Allen Charles Townsend was born in Grahamstown on 20th June 1924, but as a young child moved with his family to Port Elizabeth, and it was there that he had his schooling. He returned as a young man to Grahamstown, to Rhodes University, to take his Bachelor of Arts degree, and it was at Rhodes that he met Olive Dixie whom he was to marry. Leaving university he spent a year working in Johannesburg, before returning to Port Elizabeth to work, first for Cripple Care, then for the Technical College and ultimately, so far as secular work was concerned, for the Leather Industry Research Institute. During this time he returned for one year to Rhodes for his Honours degree and later, via correspondance, he obtained his Masters.

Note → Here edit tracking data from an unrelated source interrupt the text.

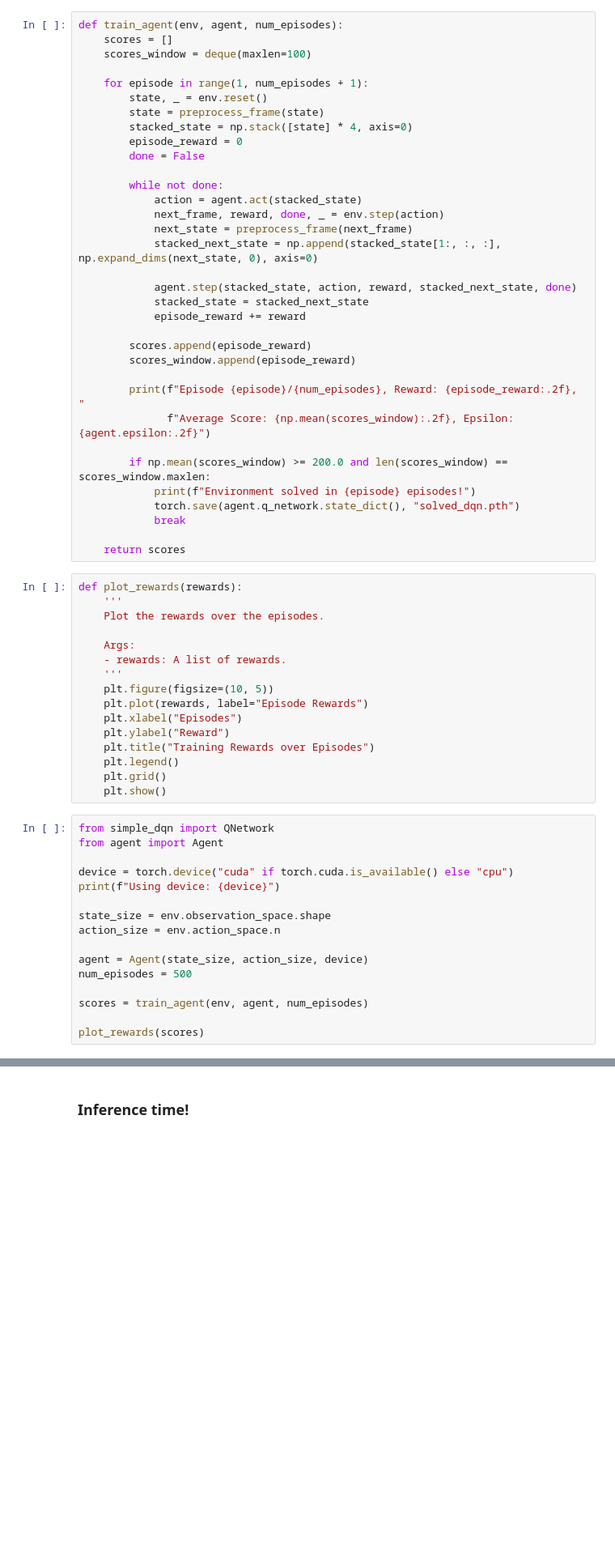
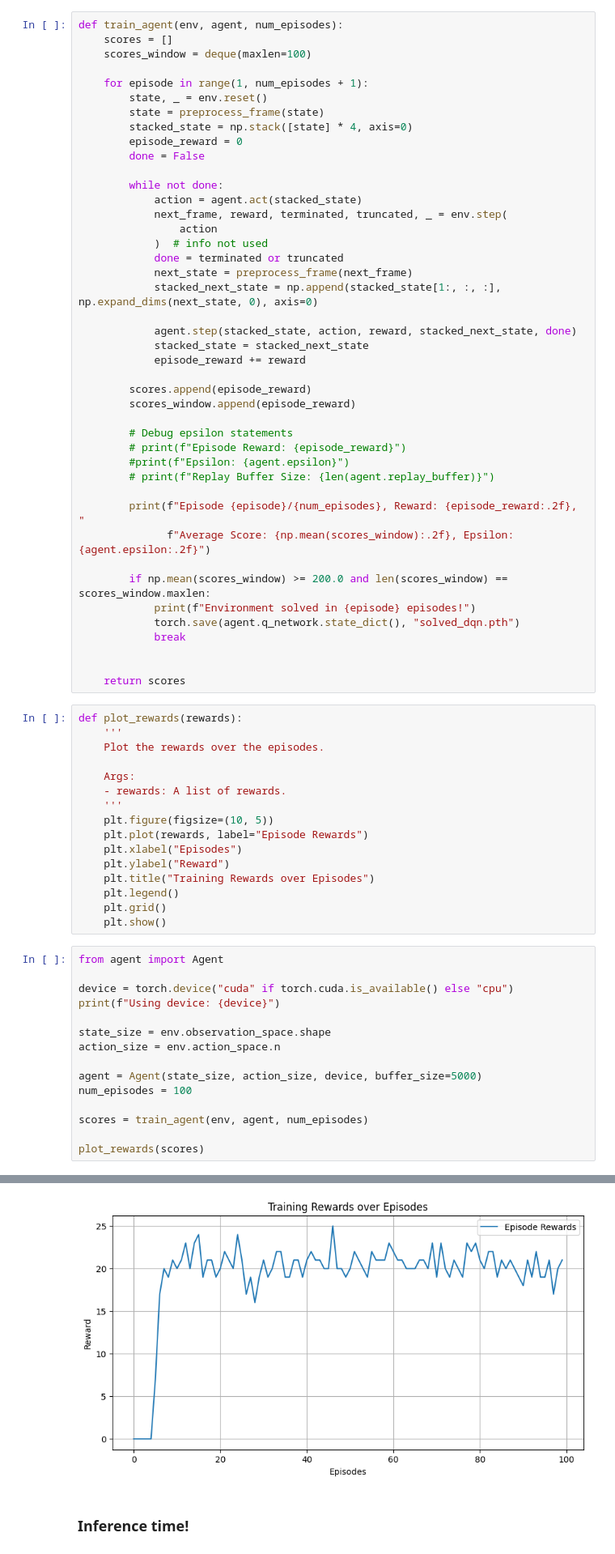
Before and after one commit to YiannisParask/aidl-b02-assignment, a Jupyter notebook: notebooks/DQN.ipynb, the cells around one changed output, grey strips where cells are left out. Shown: that part at 81% size. Drawn from its saved outputs; the diff is of its cells as text; blank space fills up the shorter version.

Commit message:
fixed the agent by adding time steps

```diff
--- a/notebooks/DQN.ipynb
+++ b/notebooks/DQN.ipynb
@@ -119,7 +103,10 @@ def train_agent(env, agent, num_episodes):
 
         while not done:
             action = agent.act(stacked_state)
-            next_frame, reward, done, _ = env.step(action)
+            next_frame, reward, terminated, truncated, _ = env.step(
+                action
+            )  # info not used
+            done = terminated or truncated
             next_state = preprocess_frame(next_frame)
             stacked_next_state = np.append(stacked_state[1:, :, :], np.expand_dims(next_state, 0), axis=0)
 
@@ -130,6 +117,11 @@ def train_agent(env, agent, num_episodes):
         scores.append(episode_reward)
         scores_window.append(episode_reward)
 
+        # Debug epsilon statements
+        # print(f"Episode Reward: {episode_reward}")
+        #print(f"Epsilon: {agent.epsilon}")
+        # print(f"Replay Buffer Size: {len(agent.replay_buffer)}")
+
         print(f"Episode {episode}/{num_episodes}, Reward: {episode_reward:.2f}, "
               f"Average Score: {np.mean(scores_window):.2f}, Epsilon: {agent.epsilon:.2f}")
 
@@ -138,6 +130,7 @@ def train_agent(env, agent, num_episodes):
             torch.save(agent.q_network.state_dict(), "solved_dqn.pth")
             break
 
+
     return scores
 # %%
 def plot_rewards(rewards):
@@ -156,7 +149,6 @@ def plot_rewards(rewards):
     plt.grid()
     plt.show()
 # %%
-from simple_dqn import QNetwork
 from agent import Agent
 
 device = torch.device("cuda" if torch.cuda.is_available() else "cpu")
@@ -165,8 +157,8 @@ print(f"Using device: {device}")
 state_size = env.observation_space.shape
 action_size = env.action_space.n
 
-agent = Agent(state_size, action_size, device)
-num_episodes = 500
+agent = Agent(state_size, action_size, device, buffer_size=5000)
+num_episodes = 100
 
 scores = train_agent(env, agent, num_episodes)
 
@@ -178,2 +184,3 @@ KeyboardInterrupt:
+[figure, added]
 # %% [markdown]
 ### Inference time!
```
Also changed, not shown: parts of 9 cells of this notebook, 1 other file.
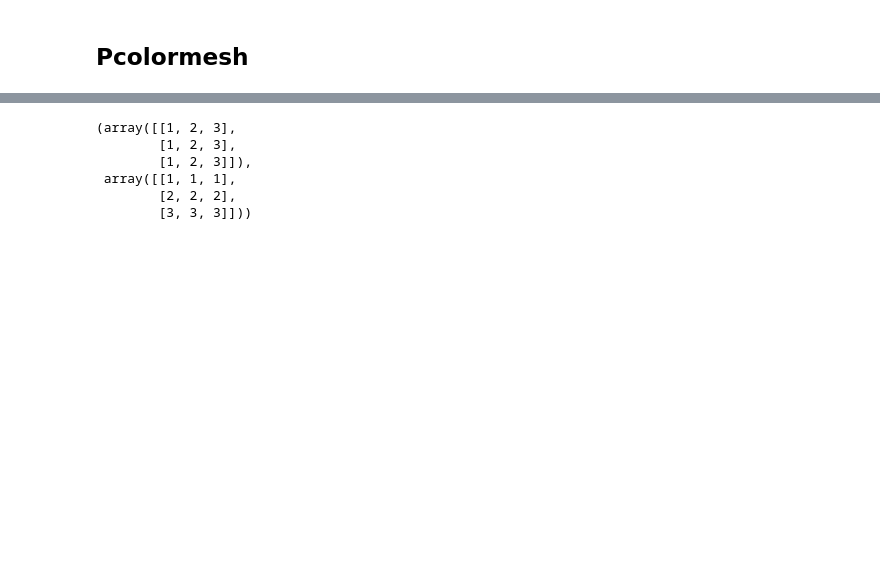
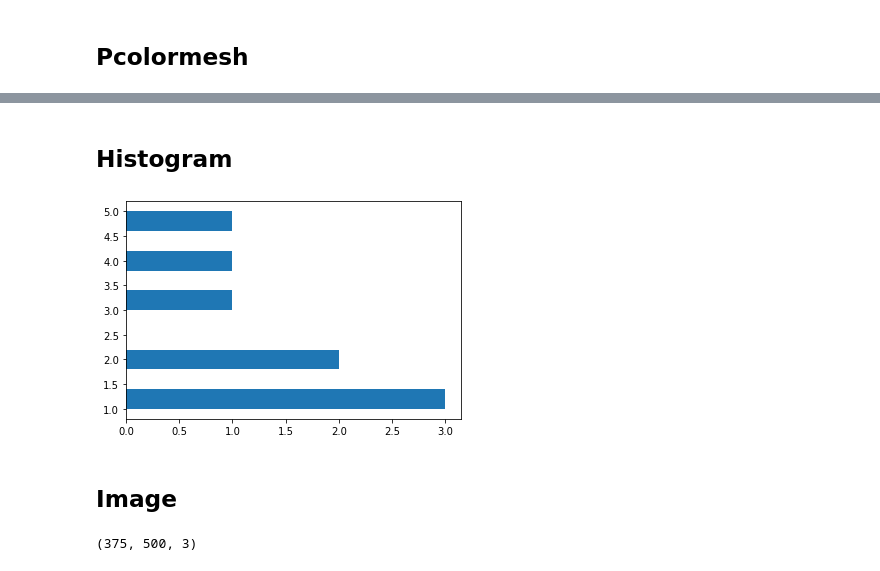
Before and after one commit to pramodkachare/Python_course, a Jupyter notebook: Module-4.ipynb, the cells around one changed output, grey strips where cells are left out. Saved outputs shown, nothing was run; the diff lists cells and outputs as text; code cells hidden in the pictures; blank space fills up the shorter version.

```diff
--- a/Module-4.ipynb
+++ b/Module-4.ipynb
@@ -352,9 +354,10 @@ plt.show()
-# %%
-x_m, y_m
-# %% [output]
-(array([[1, 2, 3],
-        [1, 2, 3],
-        [1, 2, 3]]),
- array([[1, 1, 1],
-        [2, 2, 2],
-        [3, 3, 3]]))
+# %% [markdown]
+## Histogram
+# %%
+x = [0, 1, 1, 1, 2, 2, 3, 4, 5, 6, 7, 10]
+plt.hist(x, orientation = 'horizontal', bins=10, range=(1, 5))
+plt.show()
+# %% [output]
+[figure, added]
+# %% [markdown]
+## Image
@@ -360,0 +368,4 @@ x_m, y_m
+# %%
+I.shape
+# %% [output]
+(375, 500, 3)
```
Also changed, not shown: parts of 14 cells of this notebook, 2 other files.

We might think of this as a regular pattern for a man with academic instincts to follow, until we recall the physical handicap with which he was born. Crippled by cerebral palsy, he was largely dependent on others.
In his secular work he was greatly respected, but it was when he took over the editorship of the South African Baptist that Allen found fulfilment. At first it was a spare-time job, and then a part-time occupation. Ultimately in 1973 he was appointed as full-time editorial secretary of the Baptist Union.
He was a great family man, and his wife and children stood first in his affections. Many a time he talked of them, proud of each, grateful for their love and help in all he did. And he was loved by them in return.
Allen served for a time as a deacon of the Trinity Baptist Church, and also for a few years as a member of the Baptist Union Executive. He gave his best to everything, often far beyond what his physical strength could support. He was easily tired – but never grew weary!
A man of absolute integrity, he was fearless for what he believed to be the truth. A man of courage, he, like Abraham, "did not weaken in faith when he considered his own body", but with immense labour overcame his physical handicaps.
He was a clear thinker, with a flair for the English language, a poet and a hymn-writer. For several assemblies of the Baptist Union, and for the baptism of one of his daughters, he wrote a special hymn.
His face in repose may have looked somewhat mournful, but this was a misrepresentation of the man behind the countenance. He was a cheerful man, with a keen sense of humour, and loved a good story, the more subtle the better. A loyal friend, a sympathetic sharer of burdens, a perfectionist in his work, early in his life Allen put everything that he had into the hands of his Lord and Saviour, Jesus Christ. He was sensitive in spirit and, while he did not easily rebuke, he himself was a rebuke to others.
His courage was an inspiration to all who knew him, - a gifted, and gracious, and gallant gentleman.
Written by: Syd Hudson-Reed

No comments:

Post a Comment